The veteran reporter has been asking one question and we finally have the answer.
Barry Soper loves al fresco dining. To sit outside with the breeze in your hair and the sun on your skin, dining. It’s the peak of human experience, what us mere mortals were put on this cursed earth to strive for. After spending the majority of lockdown in Auckland, Soper travelled to Wellington to rejoin his colleagues in the parliamentary press gallery.
On November 8, as eased restrictions were announced for Auckland allowing groups of up to 25 people to gather outside, Soper got straight to the point.
“Has cabinet given any consideration to al fresco dining?” he asked the prime minister at that day’s 1pm press conference. What followed was a short back-and-forth about specific considerations given to al fresco dining, concluding with the prime minister confirming that al fresco dining would not be available under the new restrictions.
In his column that week, Soper criticised the prime minister’s visit to Auckland, particularly the fact that she didn’t visit any retail stores. “Nor did she get anywhere near the hospitality sector,” he wrote, “which I’d argue at the very least should be allowed to open for al fresco dining given groups of 25 are now allowed to congregate outside.”
Yesterday, having apparently not eaten in the two-week interim, hungry Soper was back in the Beehive theatrette, asking about his favourite pastime. “You talked a couple of weeks ago about al fresco dining,” he began. Why allow hairdressers and beauty salons to test the vaccine pass this week and not restaurants, specifically restaurants that offer al fresco dining?
Jacinda Ardern responded with an explanation around the risk factors involved within different sectors including limited workers, limited customers, and ability to use vaccine certificates. She said al fresco dining was looked at but was not a straightforward option. Soper followed up with another question about restaurants’ testing capacities. Ardern clarified her answer and then moved to take questions from other reporters, but not before Soper asked another question (unrelated to al fresco dining).
Five minutes later, Soper tried to ask another question “about Auckland”. Ardern responded “Barry, if you don’t mind, I’m just going to come to a few people who haven’t had a chance and then I’ll double back to you.” He persisted, and got a “Barry, quite a few people need to go, so I just want to be fair”.

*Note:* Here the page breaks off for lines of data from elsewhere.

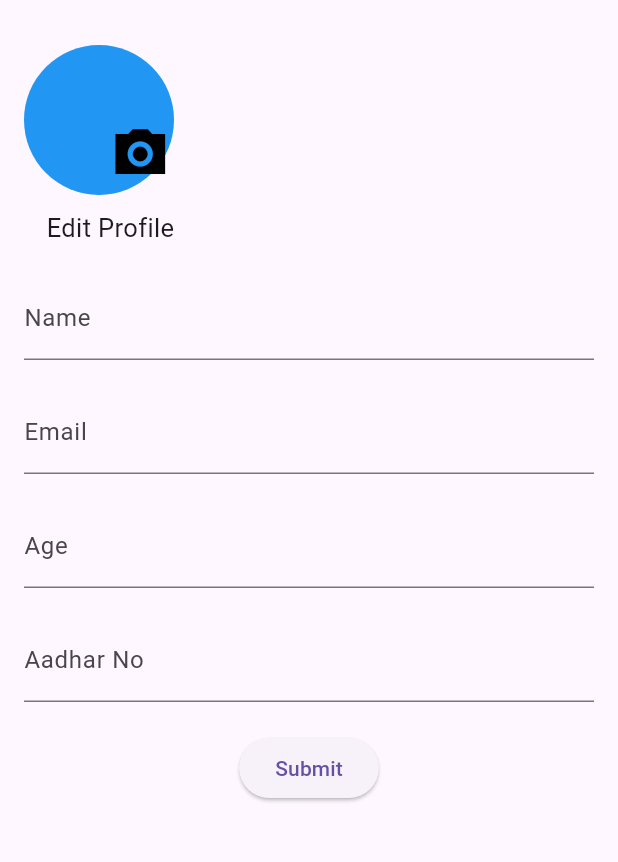
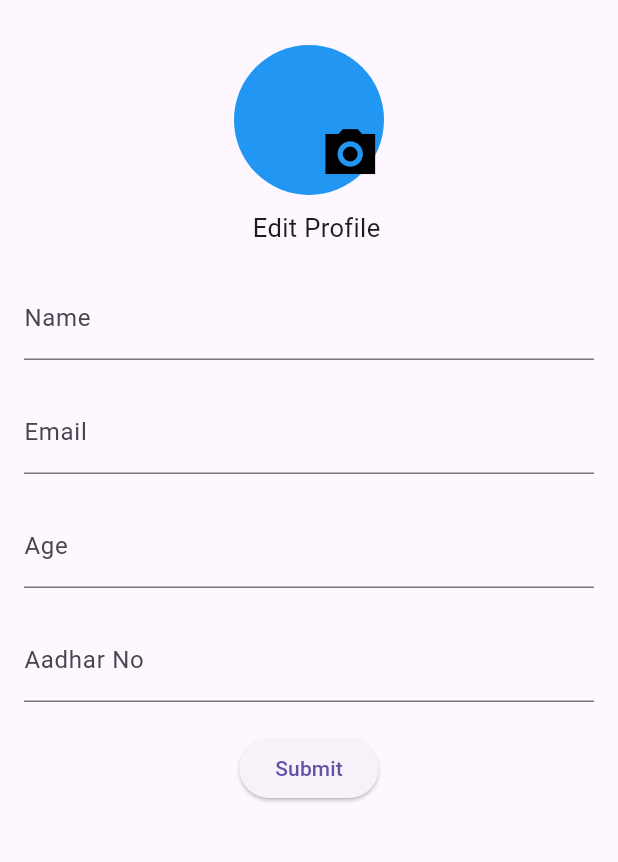
Before and after one commit to bmdufaiyazgithub21/User_Profile_Screen, a Flutter app: the screen it shows after launch, on a phone screen of 412 x 824 dp, the part 63-925 px from its top. Run offline on Flutter 3.47's test engine with Material 3 defaults, Android fonts, the phone set to English and light mode, and no system bars; our stand-ins replace image_picker.

Commit message:
6th commit

```diff
--- a/lib/user_profile_page.dart
+++ b/lib/user_profile_page.dart
@@ -1,9 +1,7 @@
 import 'dart:io';
-
 import 'package:flutter/material.dart';
 import 'package:image_picker/image_picker.dart';
 import 'package:user_profile_screen/user%20profile%20display%20page.dart';
-
 import 'main.dart';
 
 void main() {
@@ -108,6 +106,7 @@ class _UserProfilePageState extends State<UserProfilePage> {
                     },
                   );
                 },
+                child: Center(
                   child: CircleAvatar(
                     radius: 50,
                     backgroundColor: Colors.blue,
@@ -118,6 +117,7 @@ class _UserProfilePageState extends State<UserProfilePage> {
                           child: Icon(Icons.photo_camera_sharp, size: 40, color: Colors.black),
                         )
                         : null,
+                  ),
                 ),
               ),
               Column(
@@ -155,8 +155,8 @@ class _UserProfilePageState extends State<UserProfilePage> {
                       },
                       child:
                       const Padding(
-                        padding: EdgeInsets.only(left: 15.0,top: 10),
-                        child: Text("Edit Profile",style: TextStyle(fontSize: 17),),
+                        padding: EdgeInsets.only(left: 10.0,top: 10),
+                        child: Center(child: Text("Edit Profile",style: TextStyle(fontSize: 17),)),
                       ))
                 ],
               ),
```
Lines whose indentation alone changed are shown as unchanged.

He insisted it was just “a quick question” and in return Ardern insisted “Barry, just a little more patience and then I’ll double back”.
The prime minister answered one other question before Barry and his one question were back. “Barry, I’m going to ask for a little decorum. Jessica, then Barry.”
As Jessica asked her question, Soper could be heard muttering from his seat. He left the press conference soon after “to make his deadlines”, and that night published an op-ed with the headline ‘For Jacinda Ardern, press conferences seem to be all about media control’. He never did get to ask his one question (after his three questions) but one thing the prime minister certainly can’t control is Soper’s love for al fresco dining.
When can Barry Soper dine al fresco again?
Technically, Barry Soper can dine al fresco right now. He’s in Wellington, where restaurants are open and operating. Soper could dine inside if he wanted. But Soper isn’t simply asking for himself, he’s asking for the people of Auckland and the people of New Zealand. Barry Soper is the people.
In June, Heather du Plessis-Allan (married to Soper) wrote an “Insider Guide to Melbourne” and in that, said “eating al fresco is brilliant”. When Soper asks about al fresco dining, he’s asking for his wife, his fellow Aucklanders, and of course, himself, who will inevitably return to the city but hopefully when it’s in full fresco mode.
When can Barry Soper dine al fresco again?
Even in Auckland, Soper could dine al fresco right now by simply eating outside. But eating in one’s backyard, no matter how large, is no substitute for the real thing. And the real thing, for media personalities over the age of 40 in Auckland, is Prego on Ponsonby Road. All going well, Prego will presumably open its doors for the first time in three months at 12pm on Friday, December 3, offering indoor and outdoor seating options.
Barry Soper better be there, dining al fresco.